The book begins with 17 year-old Alex driving off the ferry in Dover, England. He's stopped by the authorities, who discover an urn containing human remains in the passenger seat and a large bag of marijuana in the glove box. From there the story goes back in time and Alex recounts the peculiar set of circumstances that led up to that point in his life.
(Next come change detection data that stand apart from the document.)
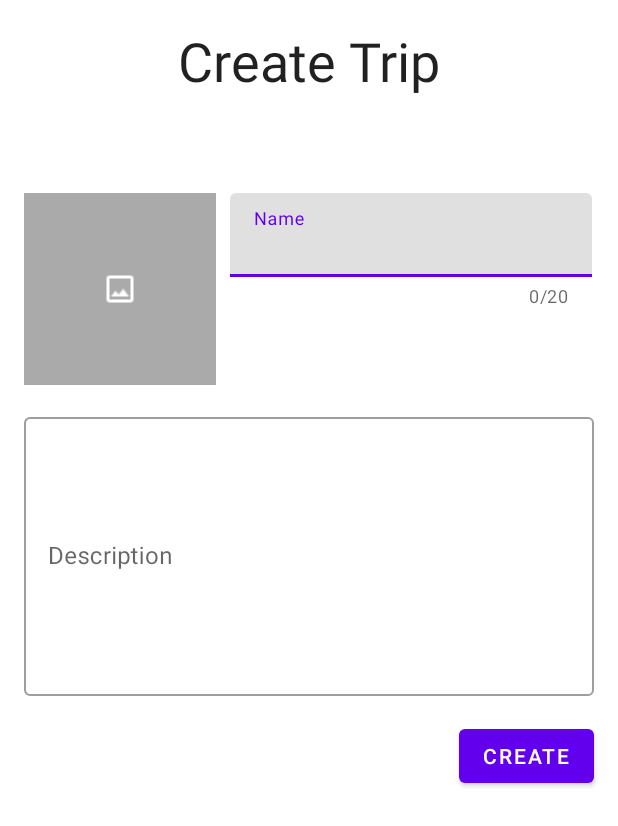
After one commit to Alainrroser/swift-travel, an Android app: the layout activity_create_trip.xml on its own in the app's theme, with its tools: preview values and no code run, on a phone screen of 412 x 824 dp. The commit adds this screen. Shown: the top 826 px of the screen. Run offline under Robolectric (Android 15) with nearby library versions, the phone set to English and light mode, and no system bars.

Commit message:
US #01 Add trip
- Added the create trip screen
- You can select an image and enter a name and a description
- Added floating action button to main to start create trip

```diff
--- a/app/build.gradle
+++ b/app/build.gradle
@@ -33,7 +33,8 @@ dependencies {
     implementation 'androidx.appcompat:appcompat:1.3.0'
     implementation 'com.google.android.material:material:1.3.0'
     implementation 'androidx.constraintlayout:constraintlayout:2.0.4'
-    testImplementation 'junit:junit:4.+'
+    implementation 'com.github.dhaval2404:imagepicker:2.1'
+    testImplementation 'junit:junit:4.13.2'
     androidTestImplementation 'androidx.test.ext:junit:1.1.2'
     androidTestImplementation 'androidx.test.espresso:espresso-core:3.3.0'
 }
--- a/app/src/main/AndroidManifest.xml
+++ b/app/src/main/AndroidManifest.xml
@@ -9,6 +9,7 @@
         android:roundIcon="@mipmap/ic_launcher_round"
         android:supportsRtl="true"
         android:theme="@style/Theme.SwiftTravel">
+        <activity android:name=".CreateTrip" />
         <activity android:name=".TripDetailsActivity" />
         <activity android:name=".MainActivity">
             <intent-filter>
--- /dev/null
+++ b/app/src/main/res/layout/activity_create_trip.xml
@@ -0,0 +1,99 @@
+<?xml version="1.0" encoding="utf-8"?>
+<androidx.constraintlayout.widget.ConstraintLayout xmlns:android="http://schemas.android.com/apk/res/android"
+    xmlns:app="http://schemas.android.com/apk/res-auto"
+    xmlns:tools="http://schemas.android.com/tools"
+    android:id="@+id/createTripLayout"
+    android:layout_width="match_parent"
+    android:layout_height="match_parent"
+    tools:context=".CreateTrip">
+
+    <androidx.constraintlayout.widget.Guideline
+        android:id="@+id/guidelineRight"
+        android:layout_width="wrap_content"
+        android:layout_height="wrap_content"
+        android:orientation="vertical"
+        app:layout_constraintGuide_end="16dp" />
+
+    <androidx.constraintlayout.widget.Guideline
+        android:id="@+id/guidelineLeft"
+        android:layout_width="wrap_content"
+        android:layout_height="wrap_content"
+        android:orientation="vertical"
+        app:layout_constraintGuide_begin="16dp" />
+
+    <TextView
+        android:id="@+id/createTrip"
+        android:layout_width="wrap_content"
+        android:layout_height="wrap_content"
+        android:layout_marginTop="16dp"
+        android:fontFamily="sans-serif"
+        android:text="@string/create_trip_title"
+        android:textAllCaps="false"
+        android:textAppearance="@android:style/TextAppearance.Material.Widget.Toolbar.Title"
+        android:textSize="36sp"
+        app:layout_constraintEnd_toStartOf="@+id/guidelineRight"
+        app:layout_constraintStart_toStartOf="@+id/guidelineLeft"
+        app:layout_constraintTop_toTopOf="parent" />
+
+    <ImageButton
+        android:id="@+id/placeHolderImage"
+        android:layout_width="128dp"
+        android:layout_height="128dp"
+        android:layout_marginTop="64dp"
+        android:background="@android:color/darker_gray"
+        android:contentDescription="@string/trip_image_place_holder_description"
+        android:scaleType="center"
+        android:src="@drawable/image_placeholder"
+        app:layout_constraintStart_toStartOf="@+id/guidelineLeft"
+        app:layout_constraintTop_toBottomOf="@+id/createTrip" />
+
+    <com.google.android.material.textfield.TextInputLayout
+        android:id="@+id/tripNameLayout"
+        android:layout_width="241dp"
+        android:layout_height="81dp"
+        android:layout_marginStart="8dp"
+        android:layout_marginTop="64dp"
+        app:counterEnabled="true"
+        app:counterMaxLength="20"
+        app:errorEnabled="true"
+        app:layout_constraintEnd_toStartOf="@+id/guidelineRight"
+        app:layout_constraintStart_toEndOf="@+id/placeHolderImage"
+        app:layout_constraintTop_toBottomOf="@+id/createTrip">
+
+        <com.google.android.material.textfield.TextInputEditText
+            android:id="@+id/tripNameEdit"
+            android:layout_width="match_parent"
+            android:layout_height="wrap_content"
+            android:hint="@string/trip_name_hint"
+            android:inputType="text" />
+    </com.google.android.material.textfield.TextInputLayout>
+
+    <com.google.android.material.textfield.TextInputLayout
+        android:id="@+id/tripDescriptionLayout"
+        style="@style/Widget.MaterialComponents.TextInputLayout.OutlinedBox"
+        android:layout_width="380dp"
+        android:layout_height="191dp"
+        android:layout_marginTop="16dp"
+        app:layout_constraintEnd_toStartOf="@+id/guidelineRight"
+        app:layout_constraintStart_toStartOf="@+id/guidelineLeft"
+        app:layout_constraintTop_toBottomOf="@+id/placeHolderImage">
+
+        <com.google.android.material.textfield.TextInputEditText
+            android:id="@+id/tripDescriptionEdit"
+            android:layout_width="match_parent"
+            android:layout_height="match_parent"
+            android:hint="@string/trip_description_hint"
+            android:inputType="textMultiLine" />
+    </com.google.android.material.textfield.TextInputLayout>
+
+    <Button
+        android:id="@+id/create"
+        android:layout_width="wrap_content"
+        android:layout_height="wrap_content"
+        android:layout_marginTop="16dp"
+        android:text="@string/trip_create_button_text"
+        app:layout_constraintEnd_toStartOf="@+id/guidelineRight"
+        app:layout_constraintTop_toBottomOf="@+id/tripDescriptionLayout" />
+
+
+</androidx.constraintlayout.widget.ConstraintLayout>
--- a/app/src/main/res/values/strings.xml
+++ b/app/src/main/res/values/strings.xml
@@ -1,4 +1,11 @@
 <resources>
     <string name="app_name">Swift-Travel</string>
     <string name="travel_title">Trips</string>
+    <string name="create_trip_title">Create Trip</string>
+    <string name="trip_name_hint">Name</string>
+    <string name="trip_name_error">You have to enter a name</string>
+    <string name="trip_description_hint">Description</string>
+    <string name="trip_image_place_holder_description">Place Holder image for a trip</string>
+    <string name="trip_create_button_text">Create</string>
+    <string name="add_trip">Add Trip</string>
 </resources>
--- a/build.gradle
+++ b/build.gradle
@@ -17,6 +17,7 @@ allprojects {
         google()
         mavenCentral()
         jcenter() // Warning: this repository is going to shut down soon
+        maven {url "https://jitpack.io"}
     }
 }
 
```
Also changed, not shown: app/src/main/java/ch/bbcag/swift_travel/CreateTrip.java (added, +119 -0 lines), app/src/main/java/ch/bbcag/swift_travel/MainActivity.java (+11 -0 lines), app/src/main/java/ch/bbcag/swift_travel/model/Trip.java (+28 -1 lines), app/src/main/res/layout/activity_main.xml (+10 -0 lines), app/src/main/res/drawable/add.png (added), app/src/main/res/drawable/image_placeholder.png (added), app/src/main/res/image_white_24dp.svg (added), app/src/main/res/outline_image_white_24dp.png (added), 1 other file.
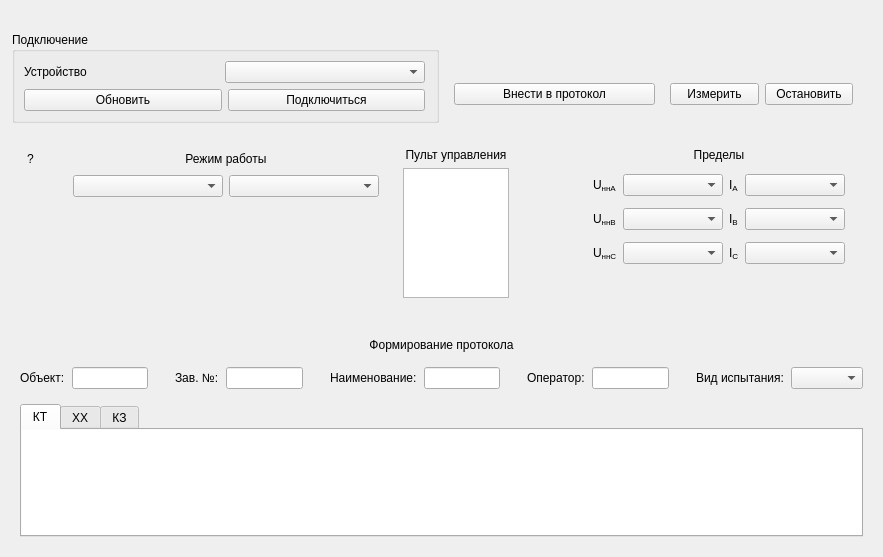
The window that devices/device_k33.ui (aarsmirnov/etl_probator) describes before a commit, drawn with Qt 5.
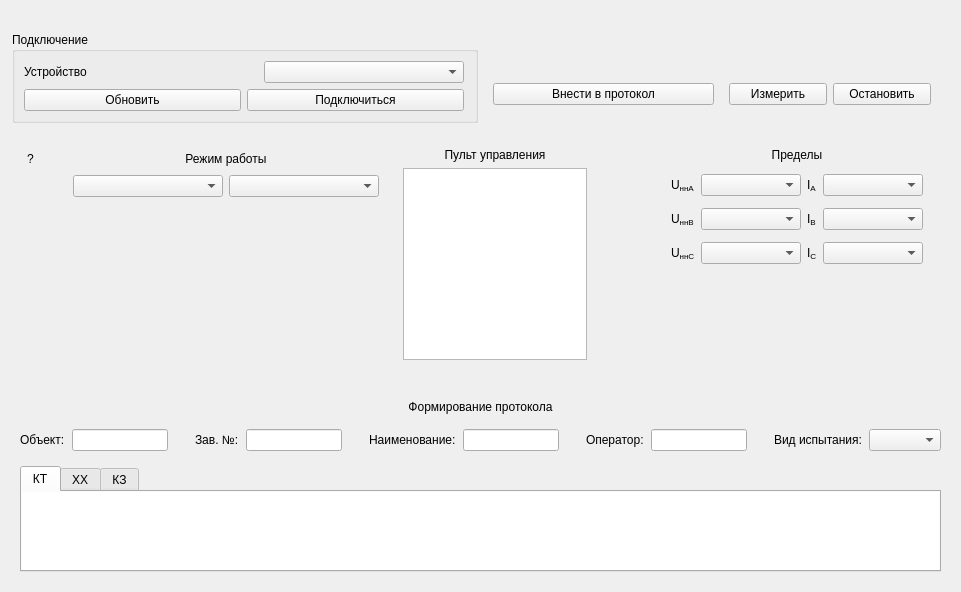
The same window after the commit. Icons and pictures are not drawn.

```diff
--- a/devices/device_k33.ui
+++ b/devices/device_k33.ui
@@ -6,8 +6,8 @@
    <rect>
     <x>0</x>
     <y>0</y>
-    <width>883</width>
-    <height>557</height>
+    <width>961</width>
+    <height>592</height>
    </rect>
   </property>
   <property name="windowTitle">
@@ -444,6 +444,9 @@
                 <property name="frameShape">
                  <enum>QFrame::NoFrame</enum>
                 </property>
+                <property name="horizontalScrollBarPolicy">
+                 <enum>Qt::ScrollBarAlwaysOff</enum>
+                </property>
                </widget>
               </item>
              </layout>
@@ -682,9 +685,12 @@
                <property name="maximumSize">
                 <size>
                  <width>1000</width>
-                 <height>130</height>
+                 <height>300</height>
                 </size>
                </property>
+               <property name="verticalScrollBarPolicy">
+                <enum>Qt::ScrollBarAlwaysOff</enum>
+               </property>
               </widget>
              </item>
              <item row="2" column="0">
```
Left out of the diff: 6 changed lines with no effect on the pictures.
Alex gained widespread notoriety at the age of ten when a small meteorite crashed through the roof of his and his mother's home and hit him in the head. Already possessed of a less-than-normal childhood--his mother, a tarot-card-reading spiritualist conceived Alex with a stranger near Stonehenge--the additional notoriety and brain injury that resulted from said meteorite led to what he describes as less-than-ideal interactions and relationships with his peers growing up. It was while being chased by bullies from his school that Alex first meets Isaac Peterson, an old man who would leave an indelible impact on the rest of Alex's life.
The story becomes more and more gratifying as Alex eventually wins over Mr. Peterson and forms a relationship with him. It's a relationship that demonstrates mankind's most vulnerable and humane qualities.
I highly recommend this book. It reminded me of Mark Haddon's The Curious Incident of the Dog in the Night-Time and Reif Larsen's The Selected Works of T.S. Spivet. All three books are told from the perspective of a young narrator who doesn't fit the traditional mold, and who gives you an insight into what most of us should aspire to be more like.
★ ★ ★ ★ ★